In the copy, include no images. Reproduce the entries exactly.
# # #
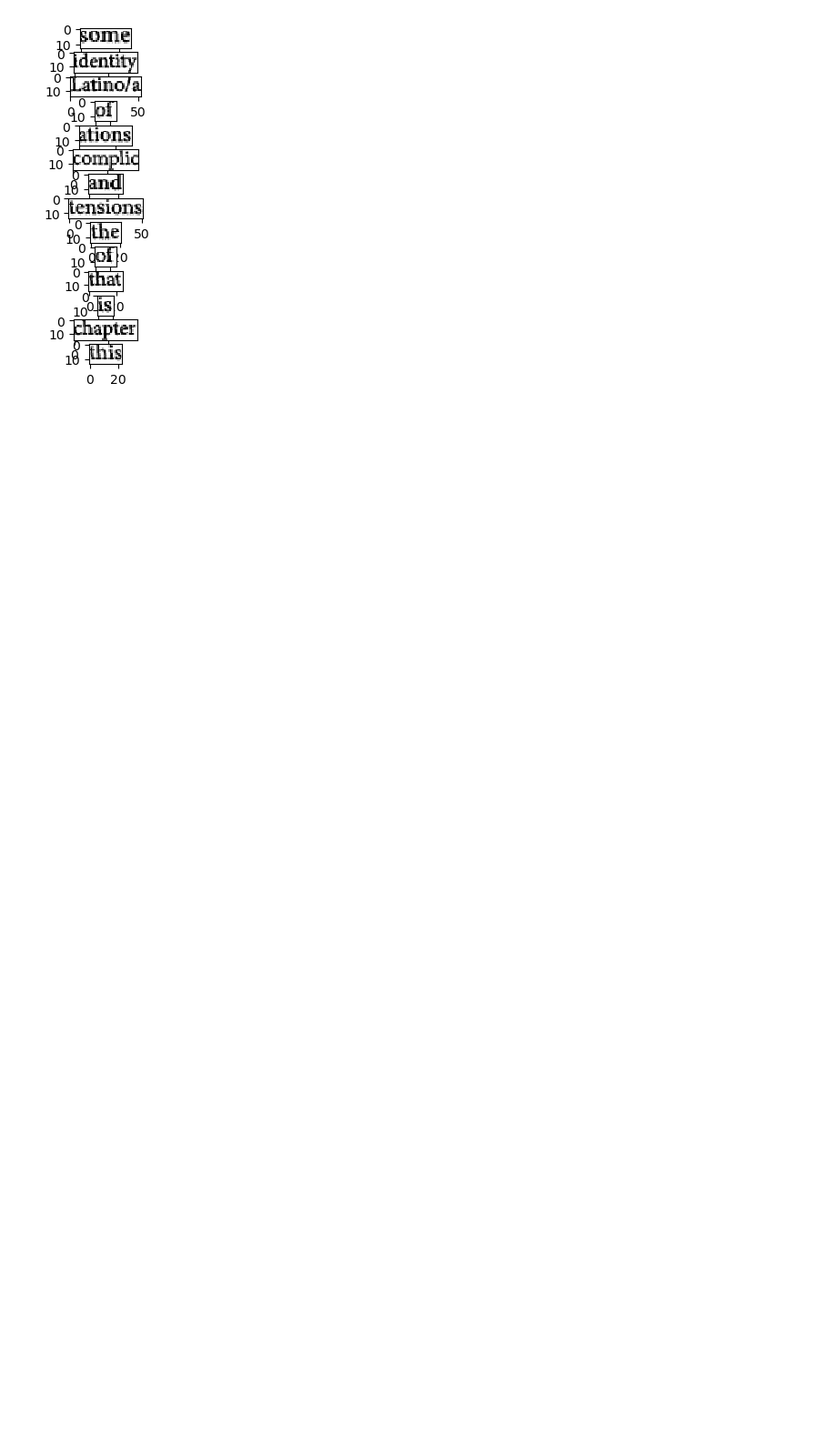
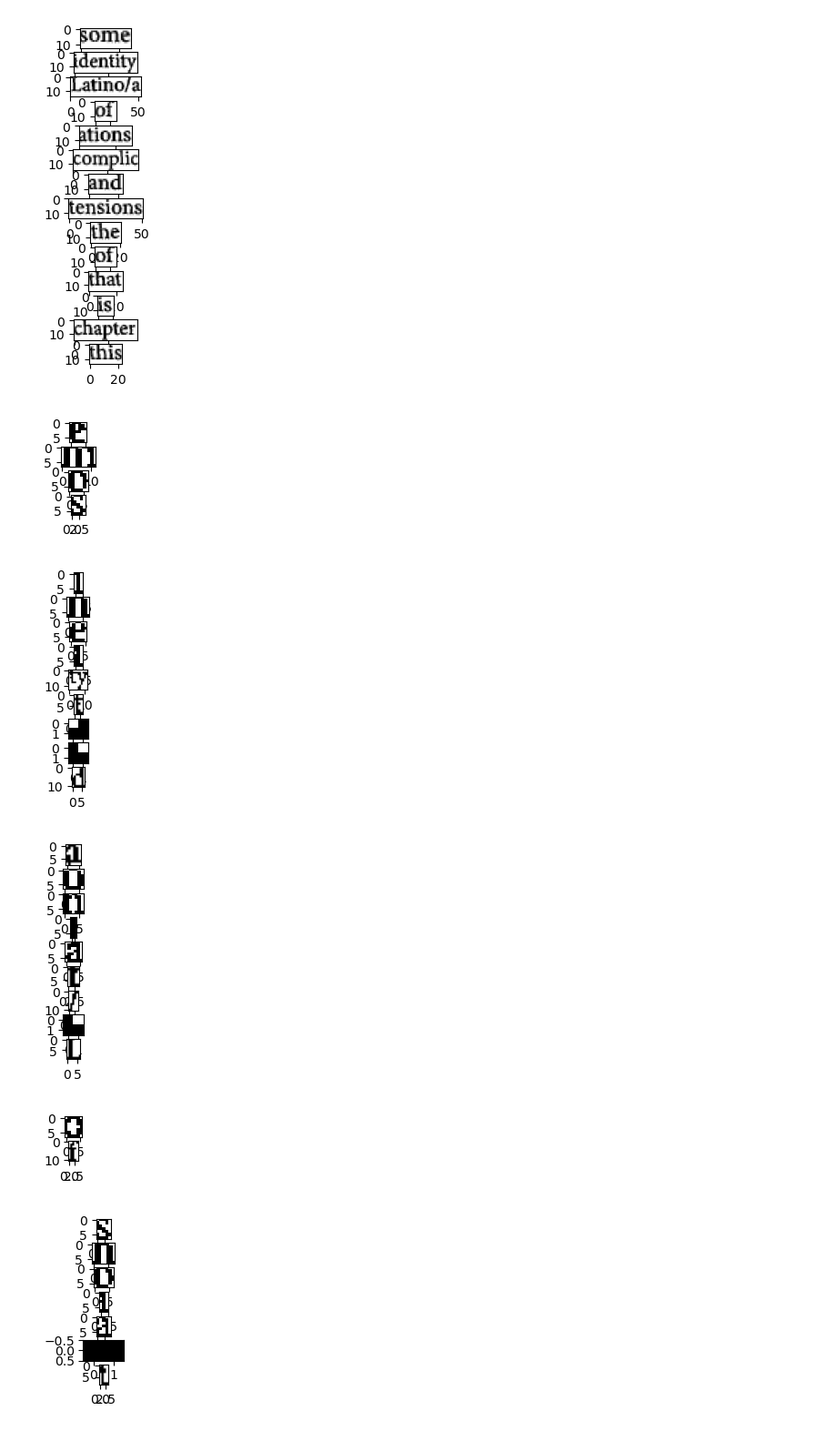
Before and after one commit to jeyeh/COS429-Final-Project, a Jupyter notebook: testing_stuff.ipynb, the cells around one changed output. Shown at 91% size. Cells and saved outputs as stored; diff of their text form; code cells hidden in the pictures; blank space fills up the shorter version.

Commit message:
Added letter segmentation

```diff
--- a/testing_stuff.ipynb
+++ b/testing_stuff.ipynb
@@ -111,0 +117,47 @@ plt.show()
+# %%
+# example_line = img_list[5]
+def separateLetters(image):
+    LINE_AREA_THRESHOLD = 1
+    # LINE_GAUSSIAN_BLUR_KERNEL = (3, 3) # (height, width) - odd numbers
+    LINE_DILATION_KERNEL_SIZE = (1, 1)  # (width, height)
+
+    image_with_boxes = image.copy()
+    gray = cv2.cvtColor(image, cv2.COLOR_BGR2GRAY)
+
+    # blur = cv2.GaussianBlur(gray, LINE_GAUSSIAN_BLUR_KERNEL, 0) # don't blur it again
+    thresh = cv2.adaptiveThreshold(gray,255,cv2.ADAPTIVE_THRESH_GAUSSIAN_C, cv2.THRESH_BINARY_INV,11,30)
+
+    # Dilate to combine adjacent text contours
+    kernel = cv2.getStructuringElement(cv2.MORPH_RECT, LINE_DILATION_KERNEL_SIZE) # generates rectangular kernel of the given size
+    dilate = cv2.dilate(thresh, kernel, iterations=1)
+
+    # Find contours, highlight text areas, and extract ROIs
+    cnts = cv2.findContours(dilate, cv2.RETR_EXTERNAL, cv2.CHAIN_APPROX_SIMPLE)
+    cnts = cnts[0] if len(cnts) == 2 else cnts[1]
+
+    word_list = []
+    for c in cnts:
+        area = cv2.contourArea(c)
+        # maybe add an area threshold back in
+        x,y,w,h = cv2.boundingRect(c)
+        cv2.rectangle(image_with_boxes, (x, y), (x + w, y + h), (36,255,12), 1) # wtf do these args mean
+        ROI = image[y:y+h, x:x+w]
+        word_list.append(ROI)
+    return word_list
+# %%
+plt.figure()
+for word in word_list:
+    letters = separateLetters(makeBitmap(word))
+    num_rows = len(word_list)
+
+    for i, letter in enumerate(letters):
+        plt.subplot(num_rows, 1, i+1)
+        plt.imshow(letter)
+
+    plt.show()
+# %% [output]
+[figure, added]
+[figure, added]
+[figure, added]
+[figure, added]
+[figure, added]
```
Also changed, not shown: parts of 7 cells of this notebook, 2 other files.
# # #
Exercise response ▸
Before and after one commit to jeyeh/COS429-Final-Project, a Jupyter notebook: testing_stuff.ipynb, the cells around one changed output. Shown at 91% size. Cells and saved outputs as stored; diff of their text form; code cells hidden in the pictures; blank space fills up the shorter version.

Commit message:
Added letter segmentation

```diff
--- a/testing_stuff.ipynb
+++ b/testing_stuff.ipynb
@@ -111,0 +117,47 @@ plt.show()
+# %%
+# example_line = img_list[5]
+def separateLetters(image):
+    LINE_AREA_THRESHOLD = 1
+    # LINE_GAUSSIAN_BLUR_KERNEL = (3, 3) # (height, width) - odd numbers
+    LINE_DILATION_KERNEL_SIZE = (1, 1)  # (width, height)
+
+    image_with_boxes = image.copy()
+    gray = cv2.cvtColor(image, cv2.COLOR_BGR2GRAY)
+
+    # blur = cv2.GaussianBlur(gray, LINE_GAUSSIAN_BLUR_KERNEL, 0) # don't blur it again
+    thresh = cv2.adaptiveThreshold(gray,255,cv2.ADAPTIVE_THRESH_GAUSSIAN_C, cv2.THRESH_BINARY_INV,11,30)
+
+    # Dilate to combine adjacent text contours
+    kernel = cv2.getStructuringElement(cv2.MORPH_RECT, LINE_DILATION_KERNEL_SIZE) # generates rectangular kernel of the given size
+    dilate = cv2.dilate(thresh, kernel, iterations=1)
+
+    # Find contours, highlight text areas, and extract ROIs
+    cnts = cv2.findContours(dilate, cv2.RETR_EXTERNAL, cv2.CHAIN_APPROX_SIMPLE)
+    cnts = cnts[0] if len(cnts) == 2 else cnts[1]
+
+    word_list = []
+    for c in cnts:
+        area = cv2.contourArea(c)
+        # maybe add an area threshold back in
+        x,y,w,h = cv2.boundingRect(c)
+        cv2.rectangle(image_with_boxes, (x, y), (x + w, y + h), (36,255,12), 1) # wtf do these args mean
+        ROI = image[y:y+h, x:x+w]
+        word_list.append(ROI)
+    return word_list
+# %%
+plt.figure()
+for word in word_list:
+    letters = separateLetters(makeBitmap(word))
+    num_rows = len(word_list)
+
+    for i, letter in enumerate(letters):
+        plt.subplot(num_rows, 1, i+1)
+        plt.imshow(letter)
+
+    plt.show()
+# %% [output]
+[figure, added]
+[figure, added]
+[figure, added]
+[figure, added]
+[figure, added]
```
Also changed, not shown: parts of 7 cells of this notebook, 2 other files.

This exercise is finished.